# Exercise instructions
Only an exact copy of the entries will serve as the answer.

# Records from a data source
::::
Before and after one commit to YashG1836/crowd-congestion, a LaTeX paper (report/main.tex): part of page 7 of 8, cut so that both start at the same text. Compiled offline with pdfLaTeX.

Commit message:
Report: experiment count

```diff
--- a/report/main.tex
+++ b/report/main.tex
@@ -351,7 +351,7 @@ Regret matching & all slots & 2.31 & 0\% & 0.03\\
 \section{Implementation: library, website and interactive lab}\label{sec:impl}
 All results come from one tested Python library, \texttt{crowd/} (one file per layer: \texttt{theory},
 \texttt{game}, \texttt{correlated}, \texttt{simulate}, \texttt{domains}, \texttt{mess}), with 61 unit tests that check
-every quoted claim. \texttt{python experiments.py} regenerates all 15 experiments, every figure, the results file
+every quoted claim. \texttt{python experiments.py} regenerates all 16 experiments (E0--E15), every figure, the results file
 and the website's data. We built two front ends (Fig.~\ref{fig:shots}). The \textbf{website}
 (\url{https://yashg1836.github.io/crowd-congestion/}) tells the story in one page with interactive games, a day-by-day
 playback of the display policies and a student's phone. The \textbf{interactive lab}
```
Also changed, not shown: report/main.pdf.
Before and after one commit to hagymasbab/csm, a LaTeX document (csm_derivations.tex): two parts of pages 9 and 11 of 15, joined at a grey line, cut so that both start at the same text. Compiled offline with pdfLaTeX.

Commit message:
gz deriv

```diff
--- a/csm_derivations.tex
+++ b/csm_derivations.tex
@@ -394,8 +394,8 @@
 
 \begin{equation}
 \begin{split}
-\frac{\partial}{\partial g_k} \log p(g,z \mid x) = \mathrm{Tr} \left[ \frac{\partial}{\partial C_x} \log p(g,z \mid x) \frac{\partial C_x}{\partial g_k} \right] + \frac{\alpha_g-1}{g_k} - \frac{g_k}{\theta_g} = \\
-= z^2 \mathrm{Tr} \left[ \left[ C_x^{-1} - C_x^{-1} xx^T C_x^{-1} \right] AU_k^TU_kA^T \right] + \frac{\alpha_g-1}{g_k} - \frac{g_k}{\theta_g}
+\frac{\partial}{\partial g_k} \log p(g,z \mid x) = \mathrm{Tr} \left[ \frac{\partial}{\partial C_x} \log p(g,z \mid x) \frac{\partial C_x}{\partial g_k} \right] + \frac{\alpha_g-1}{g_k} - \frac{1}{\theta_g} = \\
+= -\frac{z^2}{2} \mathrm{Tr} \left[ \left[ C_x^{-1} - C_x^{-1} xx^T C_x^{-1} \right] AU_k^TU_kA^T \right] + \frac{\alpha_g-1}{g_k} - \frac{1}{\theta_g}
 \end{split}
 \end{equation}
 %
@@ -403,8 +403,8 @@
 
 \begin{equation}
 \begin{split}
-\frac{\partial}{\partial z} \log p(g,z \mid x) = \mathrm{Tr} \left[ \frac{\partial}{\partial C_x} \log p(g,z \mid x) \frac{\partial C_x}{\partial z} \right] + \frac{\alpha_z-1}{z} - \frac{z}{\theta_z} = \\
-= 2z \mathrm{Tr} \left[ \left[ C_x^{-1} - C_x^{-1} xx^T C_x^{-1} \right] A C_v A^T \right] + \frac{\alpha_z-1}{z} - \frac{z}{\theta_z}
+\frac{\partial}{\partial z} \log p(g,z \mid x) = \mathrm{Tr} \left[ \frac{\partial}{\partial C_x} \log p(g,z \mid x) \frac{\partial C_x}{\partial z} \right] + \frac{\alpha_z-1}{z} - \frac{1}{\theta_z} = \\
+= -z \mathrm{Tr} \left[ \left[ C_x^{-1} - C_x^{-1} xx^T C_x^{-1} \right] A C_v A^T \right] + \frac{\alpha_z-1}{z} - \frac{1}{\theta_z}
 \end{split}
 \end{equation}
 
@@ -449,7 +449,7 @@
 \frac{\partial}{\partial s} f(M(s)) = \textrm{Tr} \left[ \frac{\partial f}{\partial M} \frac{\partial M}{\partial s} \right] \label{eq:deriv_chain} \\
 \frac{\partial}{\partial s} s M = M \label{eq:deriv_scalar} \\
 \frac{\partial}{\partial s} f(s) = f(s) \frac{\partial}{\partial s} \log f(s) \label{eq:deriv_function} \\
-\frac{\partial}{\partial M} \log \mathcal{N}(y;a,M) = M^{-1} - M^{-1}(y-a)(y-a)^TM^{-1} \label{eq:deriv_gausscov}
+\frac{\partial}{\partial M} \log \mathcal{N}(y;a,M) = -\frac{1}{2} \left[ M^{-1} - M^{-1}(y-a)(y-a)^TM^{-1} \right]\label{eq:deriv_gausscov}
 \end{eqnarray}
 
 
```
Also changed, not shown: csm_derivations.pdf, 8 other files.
::::
# Written reply
Before and after one commit to YashG1836/crowd-congestion, a LaTeX paper (report/main.tex): part of page 7 of 8, cut so that both start at the same text. Compiled offline with pdfLaTeX.

Commit message:
Report: experiment count

```diff
--- a/report/main.tex
+++ b/report/main.tex
@@ -351,7 +351,7 @@ Regret matching & all slots & 2.31 & 0\% & 0.03\\
 \section{Implementation: library, website and interactive lab}\label{sec:impl}
 All results come from one tested Python library, \texttt{crowd/} (one file per layer: \texttt{theory},
 \texttt{game}, \texttt{correlated}, \texttt{simulate}, \texttt{domains}, \texttt{mess}), with 61 unit tests that check
-every quoted claim. \texttt{python experiments.py} regenerates all 15 experiments, every figure, the results file
+every quoted claim. \texttt{python experiments.py} regenerates all 16 experiments (E0--E15), every figure, the results file
 and the website's data. We built two front ends (Fig.~\ref{fig:shots}). The \textbf{website}
 (\url{https://yashg1836.github.io/crowd-congestion/}) tells the story in one page with interactive games, a day-by-day
 playback of the display policies and a student's phone. The \textbf{interactive lab}
```
Also changed, not shown: report/main.pdf.
Before and after one commit to hagymasbab/csm, a LaTeX document (csm_derivations.tex): two parts of pages 9 and 11 of 15, joined at a grey line, cut so that both start at the same text. Compiled offline with pdfLaTeX.

Commit message:
gz deriv

```diff
--- a/csm_derivations.tex
+++ b/csm_derivations.tex
@@ -394,8 +394,8 @@
 
 \begin{equation}
 \begin{split}
-\frac{\partial}{\partial g_k} \log p(g,z \mid x) = \mathrm{Tr} \left[ \frac{\partial}{\partial C_x} \log p(g,z \mid x) \frac{\partial C_x}{\partial g_k} \right] + \frac{\alpha_g-1}{g_k} - \frac{g_k}{\theta_g} = \\
-= z^2 \mathrm{Tr} \left[ \left[ C_x^{-1} - C_x^{-1} xx^T C_x^{-1} \right] AU_k^TU_kA^T \right] + \frac{\alpha_g-1}{g_k} - \frac{g_k}{\theta_g}
+\frac{\partial}{\partial g_k} \log p(g,z \mid x) = \mathrm{Tr} \left[ \frac{\partial}{\partial C_x} \log p(g,z \mid x) \frac{\partial C_x}{\partial g_k} \right] + \frac{\alpha_g-1}{g_k} - \frac{1}{\theta_g} = \\
+= -\frac{z^2}{2} \mathrm{Tr} \left[ \left[ C_x^{-1} - C_x^{-1} xx^T C_x^{-1} \right] AU_k^TU_kA^T \right] + \frac{\alpha_g-1}{g_k} - \frac{1}{\theta_g}
 \end{split}
 \end{equation}
 %
@@ -403,8 +403,8 @@
 
 \begin{equation}
 \begin{split}
-\frac{\partial}{\partial z} \log p(g,z \mid x) = \mathrm{Tr} \left[ \frac{\partial}{\partial C_x} \log p(g,z \mid x) \frac{\partial C_x}{\partial z} \right] + \frac{\alpha_z-1}{z} - \frac{z}{\theta_z} = \\
-= 2z \mathrm{Tr} \left[ \left[ C_x^{-1} - C_x^{-1} xx^T C_x^{-1} \right] A C_v A^T \right] + \frac{\alpha_z-1}{z} - \frac{z}{\theta_z}
+\frac{\partial}{\partial z} \log p(g,z \mid x) = \mathrm{Tr} \left[ \frac{\partial}{\partial C_x} \log p(g,z \mid x) \frac{\partial C_x}{\partial z} \right] + \frac{\alpha_z-1}{z} - \frac{1}{\theta_z} = \\
+= -z \mathrm{Tr} \left[ \left[ C_x^{-1} - C_x^{-1} xx^T C_x^{-1} \right] A C_v A^T \right] + \frac{\alpha_z-1}{z} - \frac{1}{\theta_z}
 \end{split}
 \end{equation}
 
@@ -449,7 +449,7 @@
 \frac{\partial}{\partial s} f(M(s)) = \textrm{Tr} \left[ \frac{\partial f}{\partial M} \frac{\partial M}{\partial s} \right] \label{eq:deriv_chain} \\
 \frac{\partial}{\partial s} s M = M \label{eq:deriv_scalar} \\
 \frac{\partial}{\partial s} f(s) = f(s) \frac{\partial}{\partial s} \log f(s) \label{eq:deriv_function} \\
-\frac{\partial}{\partial M} \log \mathcal{N}(y;a,M) = M^{-1} - M^{-1}(y-a)(y-a)^TM^{-1} \label{eq:deriv_gausscov}
+\frac{\partial}{\partial M} \log \mathcal{N}(y;a,M) = -\frac{1}{2} \left[ M^{-1} - M^{-1}(y-a)(y-a)^TM^{-1} \right]\label{eq:deriv_gausscov}
 \end{eqnarray}
 
 
```
Also changed, not shown: csm_derivations.pdf, 8 other files.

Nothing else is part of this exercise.